"This is a celebration of so many achievements," said NASA Administrator Jim Bridenstine, during Wednesday's press conference at the agency's Jet Propulsion Laboratory in Pasadena, California.
Opportunity set records on the Red Planet. Rolling along until communication ceased last June, Opportunity roamed a record 28 miles around Mars and worked longer than any other lander.
Its greatest achievement was discovering, along with Spirit, evidence that ancient Mars had water flowing on its surface and might have been capable of sustaining microbial life.
Contact with Opportunity was lost during the fiercest Martian dust storm in decades. The storm was so intense that it darkened the sky for months, preventing sunlight from reaching the rover's solar panels.
The storm may have scrambled the rover's internal clock, NASA explained on Wednesday, meaning that the rover would not know when to sleep, wake up, or receive commands.

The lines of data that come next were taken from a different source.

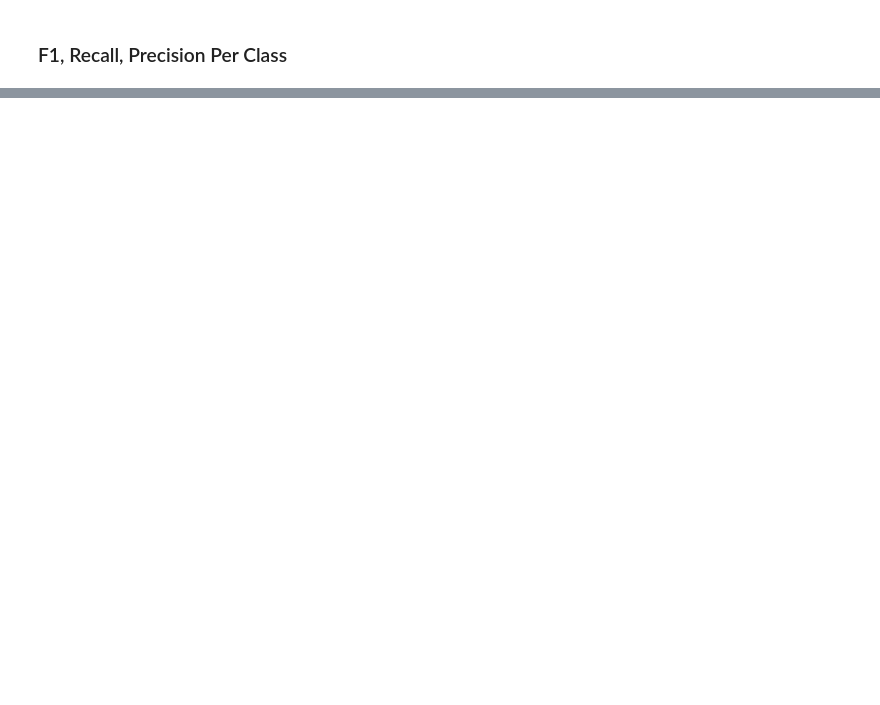
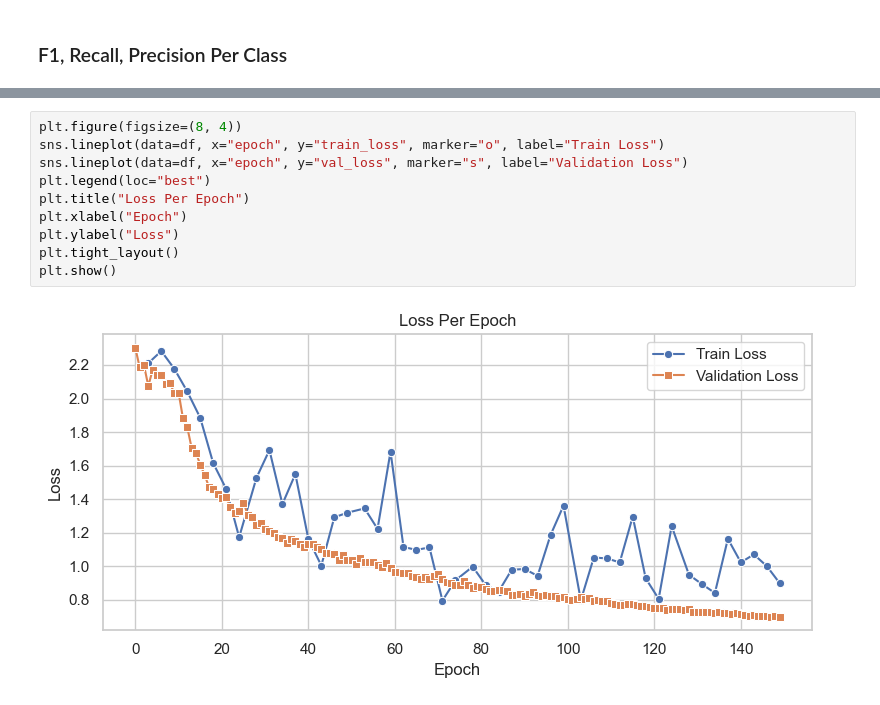
Before and after one commit to Arnav0405/ConvLSTMPyTorchLightning, a Jupyter notebook: visualisations.ipynb, the cells around one changed output, grey strips where cells are left out. Drawn from its saved outputs; the diff is of its cells as text; blank space fills up the shorter version.

```diff
--- a/visualisations.ipynb
+++ b/visualisations.ipynb
@@ -188,0 +274,12 @@ plot_ova_metrics(df_ova_metrics, title='OvA Classification Metrics (TP, TN, FP,
+# %%
+plt.figure(figsize=(8, 4))
+sns.lineplot(data=df, x="epoch", y="train_loss", marker="o", label="Train Loss")
+sns.lineplot(data=df, x="epoch", y="val_loss", marker="s", label="Validation Loss")
+plt.legend(loc="best")
+plt.title("Loss Per Epoch")
+plt.xlabel("Epoch")
+plt.ylabel("Loss")
+plt.tight_layout()
+plt.show()
+# %% [output]
+[figure, added]
```
Also changed, not shown: parts of 20 cells of this notebook, 16 other files.
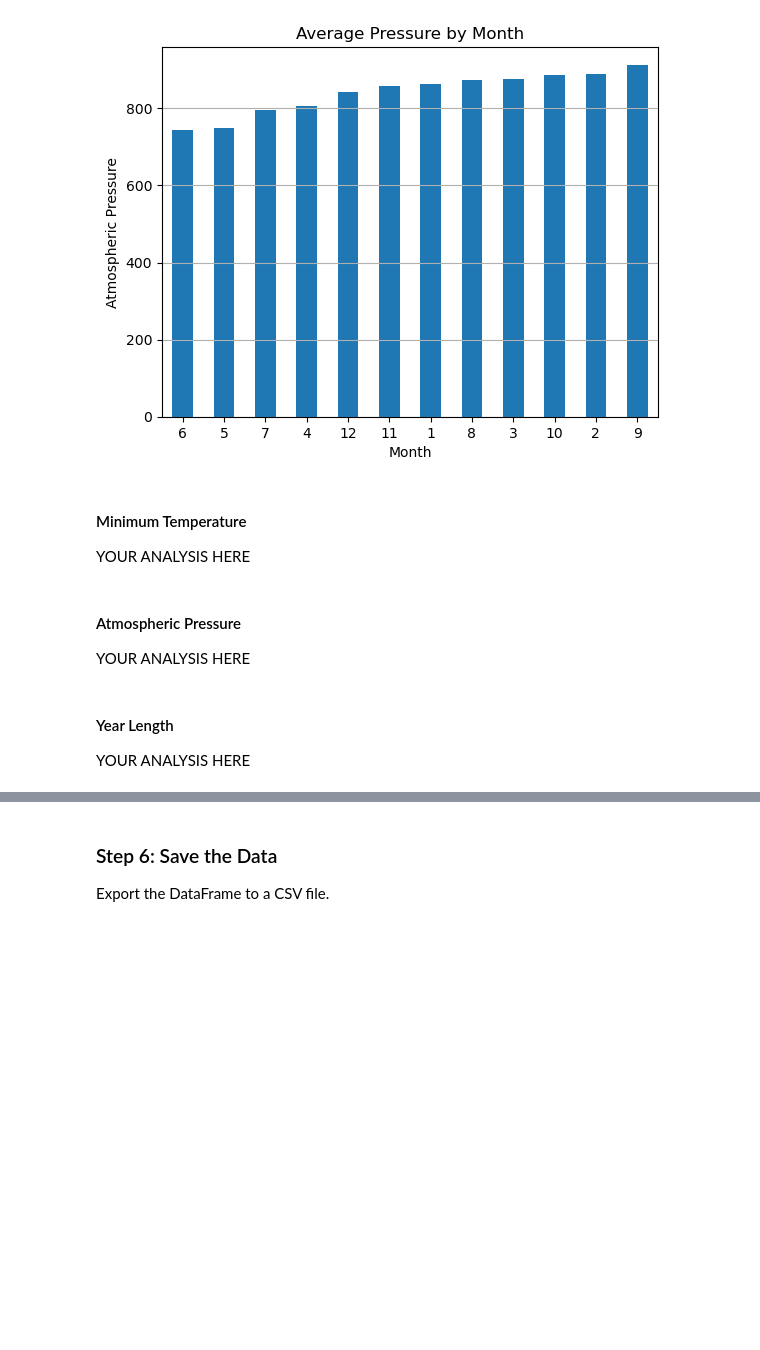
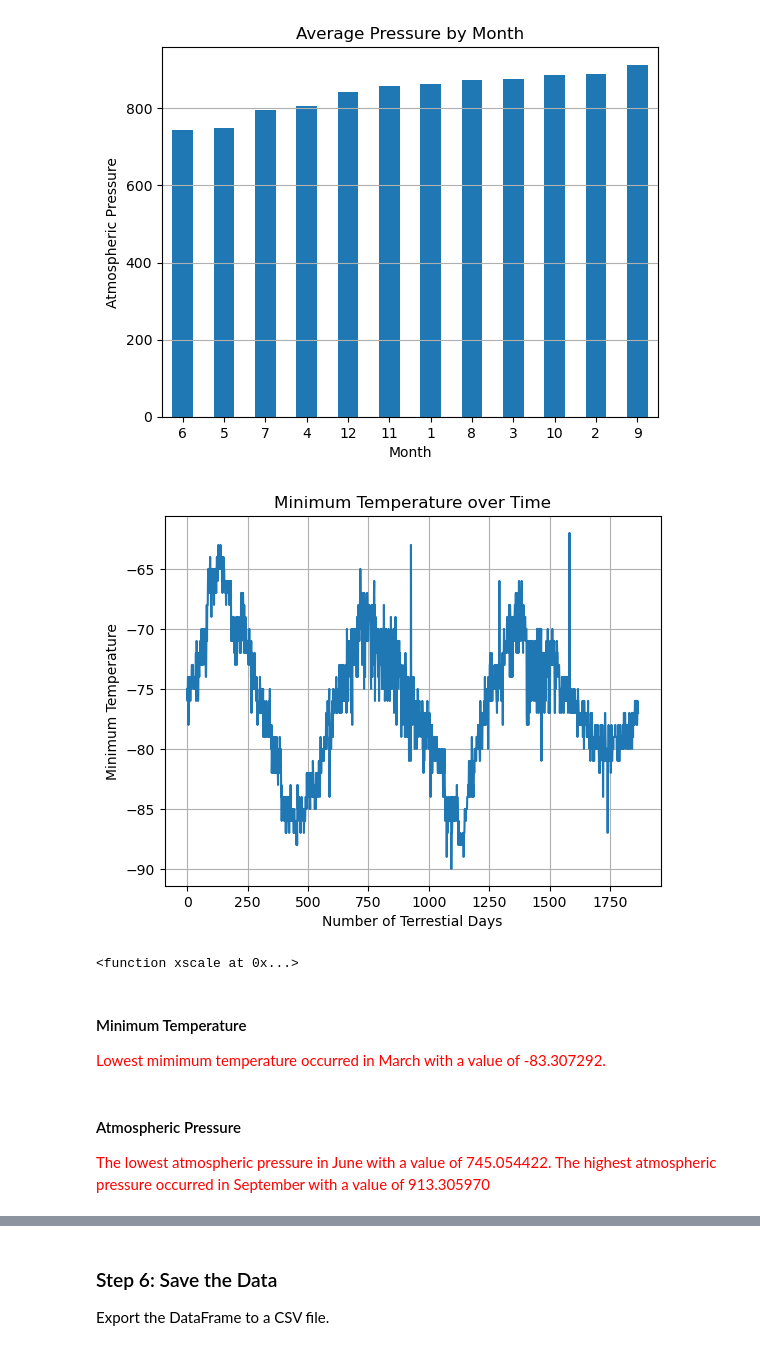
Before and after one commit to purcellcjp/Mars_News_Weather_Scraping, a Jupyter notebook: part_2_mars_weather.ipynb, the cells around one changed output, grey strips where cells are left out. Cells and saved outputs as stored; diff of their text form; code cells hidden in the pictures; blank space fills up the shorter version.

```diff
--- a/part_2_mars_weather.ipynb
+++ b/part_2_mars_weather.ipynb
@@ -288,15 +290,24 @@ plt.show()
 # %%
 # 5. How many terrestrial (Earth) days are there in a Martian year?
 # Visually estimate the result by plotting the daily minimum temperature of each observation in the data set.
+# plt.figure(figsize=(20,4))
+
+plt.plot(df.min_temp)
+plt.title('Minimum Temperature over Time')
+plt.xlabel('Number of Terrestial Days')
+plt.ylabel('Minimum Temperature')
+plt.grid()
+plt.show()
+
+print(plt.xscale)
+# %% [output]
+[figure, added]
+<function xscale at 0x...>
-# %% [markdown]
-#### Minimum Temperature
-
-YOUR ANALYSIS HERE
-# %% [markdown]
-#### Atmospheric Pressure
-
-YOUR ANALYSIS HERE
-# %% [markdown]
-#### Year Length
-
-YOUR ANALYSIS HERE
+# %% [markdown]
+#### Minimum Temperature
+
+<font color='red'>Lowest mimimum temperature occurred in March with a value of -83.307292.</font>
+# %% [markdown]
+#### Atmospheric Pressure
+
+<font color='red'>The lowest atmospheric pressure in June with a value of 745.054422. The highest atmospheric pressure occurred in September with a value of 913.305970</font>
```
Also changed, not shown: parts of 2 cells of this notebook, 2 other files.
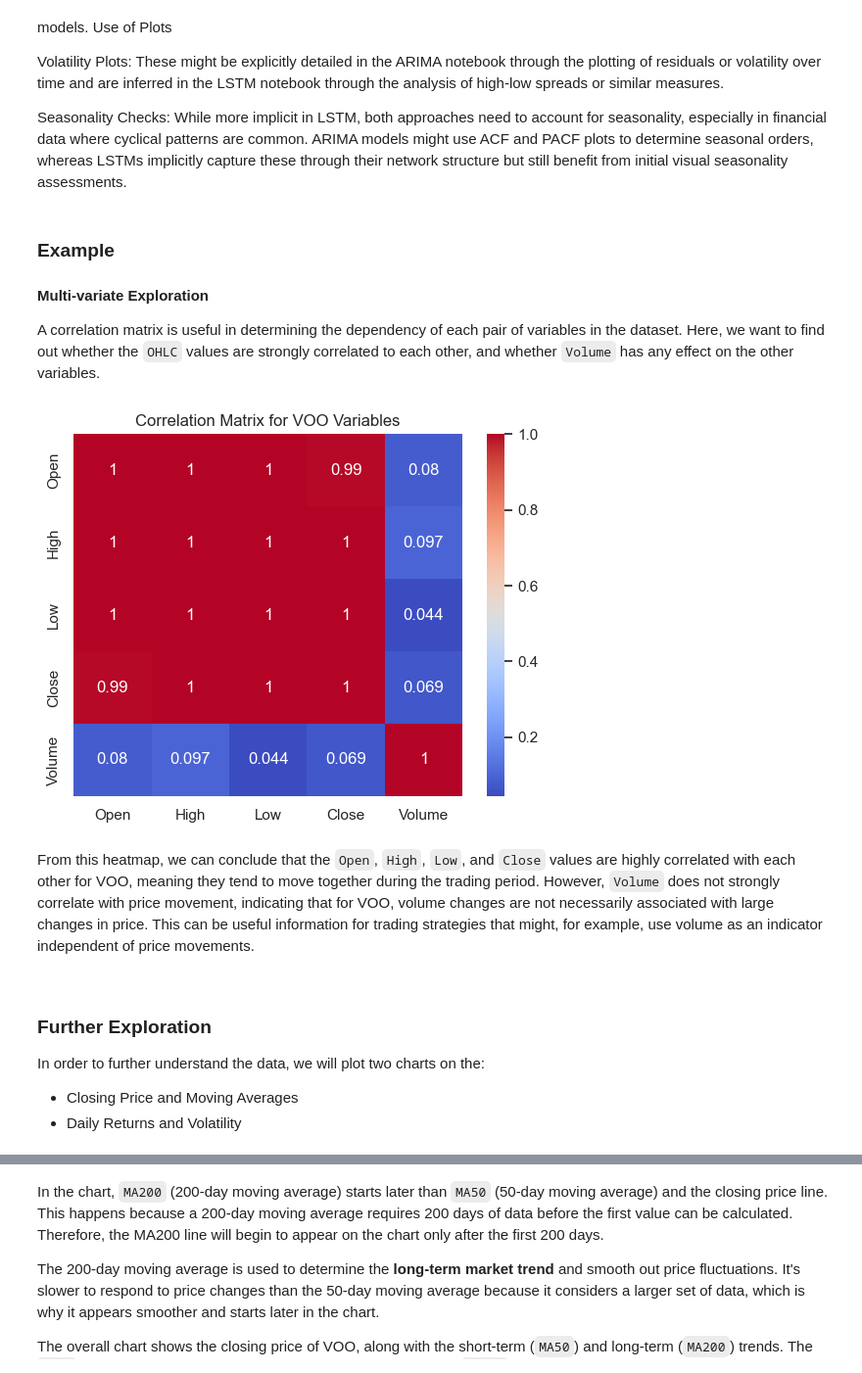
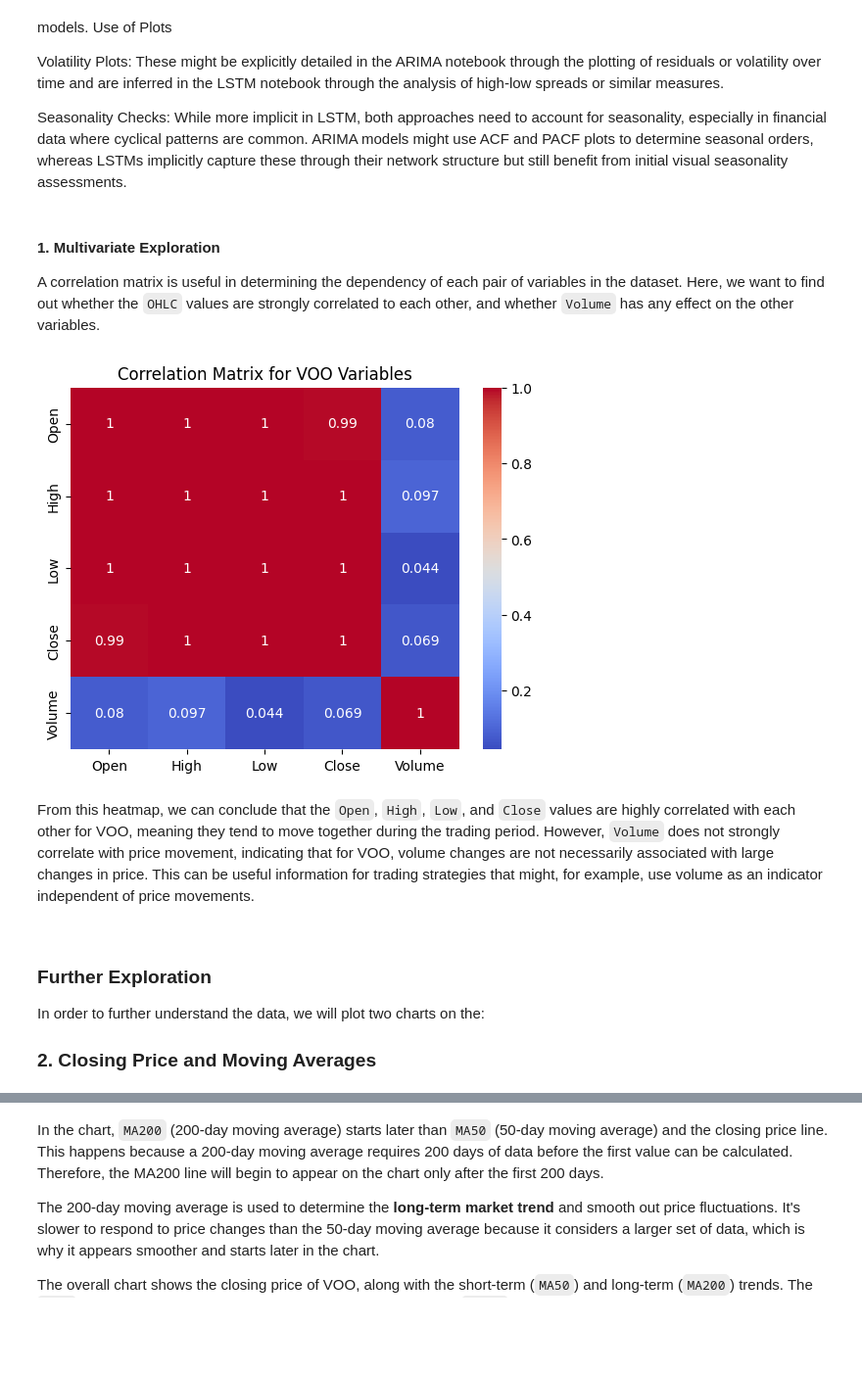
Before and after one commit to charltonxqh/SC1015-mini-project, a Jupyter notebook: overall_analysis.ipynb, the cells around one changed output, grey strips where cells are left out. Shown at 98% size. Cells and saved outputs as stored; diff of their text form; code cells hidden in the pictures; blank space fills up the shorter version.

```diff
--- a/overall_analysis.ipynb
+++ b/overall_analysis.ipynb
@@ -55,0 +81,4 @@ In the analysis, we will be only focusing on using `Date` as a predictor for `Cl
+# %%
+voo_data = pd.read_csv('datasets/VOO_full.csv')
+df = pd.read_csv('datasets/VOO_full.csv')
+display(voo_data)
@@ -55,0 +134,8 @@ In the analysis, we will be only focusing on using `Date` as a predictor for `Cl
+# %%
+#Convert the 'Date' column to datetime format and set it as the index
+voo_data['Date'] = pd.to_datetime(voo_data['Date'])
+voo_data.set_index('Date', inplace=True)
+
+# Now, focus on the 'Close' column
+df_close = voo_data[['Close']]
+df_close
@@ -87,19 +188,19 @@ Volatility Plots: These might be explicitly detailed in the ARIMA notebook throu
 
 Seasonality Checks: While more implicit in LSTM, both approaches need to account for seasonality, especially in financial data where cyclical patterns are common. ARIMA models might use ACF and PACF plots to determine seasonal orders, whereas LSTMs implicitly capture these through their network structure but still benefit from initial visual seasonality assessments.
 # %% [markdown]
-### Example
 
-#### Multi-variate Exploration
+
+#### 1. Multivariate Exploration
 
 A correlation matrix is useful in determining the dependency of each pair of variables in the dataset. Here, we want to find out whether the `OHLC` values are strongly correlated to each other, and whether `Volume` has any effect on the other variables.
 # %%
 # Draw correlation matrix
-correlation_matrix = df[['Open', 'High', 'Low', 'Close', 'Volume']].corr()
+correlation_matrix = voo_data[['Open', 'High', 'Low', 'Close', 'Volume']].corr()
 sb.heatmap(correlation_matrix, annot=True, cmap='coolwarm')
 plt.title('Correlation Matrix for VOO Variables')
 plt.show()
 # %% [output]
-[figure, old version]
+[figure, new version]
 # %% [markdown]
 From this heatmap, we can conclude that the `Open`, `High`, `Low`, and `Close` values are highly correlated with each other for VOO, meaning they tend to move together during the trading period. However, `Volume` does not strongly correlate with price movement, indicating that for VOO, volume changes are not necessarily associated with large changes in price. This can be useful information for trading strategies that might, for example, use volume as an indicator independent of price movements.
 
@@ -109,8 +210,7 @@ From this heatmap, we can conclude that the `Open`, `High`, `Low`, and `Close` v
 
 In order to further understand the data, we will plot two charts on the:
 
-- Closing Price and Moving Averages
-- Daily Returns and Volatility
+### 2. Closing Price and Moving Averages
 # %%
 plt.figure(figsize=(14, 7))
 
```
Also changed, not shown: parts of 24 cells of this notebook, 1 other file.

NASA has two other probes operating on Mars. The Curiosity rover, which reached the Red Planet in August 2012, has more than 12 miles on its odometer. NASA’s Insight Mars Lander reached the surface of the Red Planet in November 2018, ending a journey that lasted six months and more than 300 million miles.
In November 2018, NASA announced that it has selected the location where its Mars 2020 rover will land on the Red Planet. The rover is expected to land on Mars Feb. 18, 2021.
Fox News’ Chris Ciaccia, Samuel Chamberlain and the Associated Press contributed to this article. Follow James Rogers on Twitter @jamesjrogers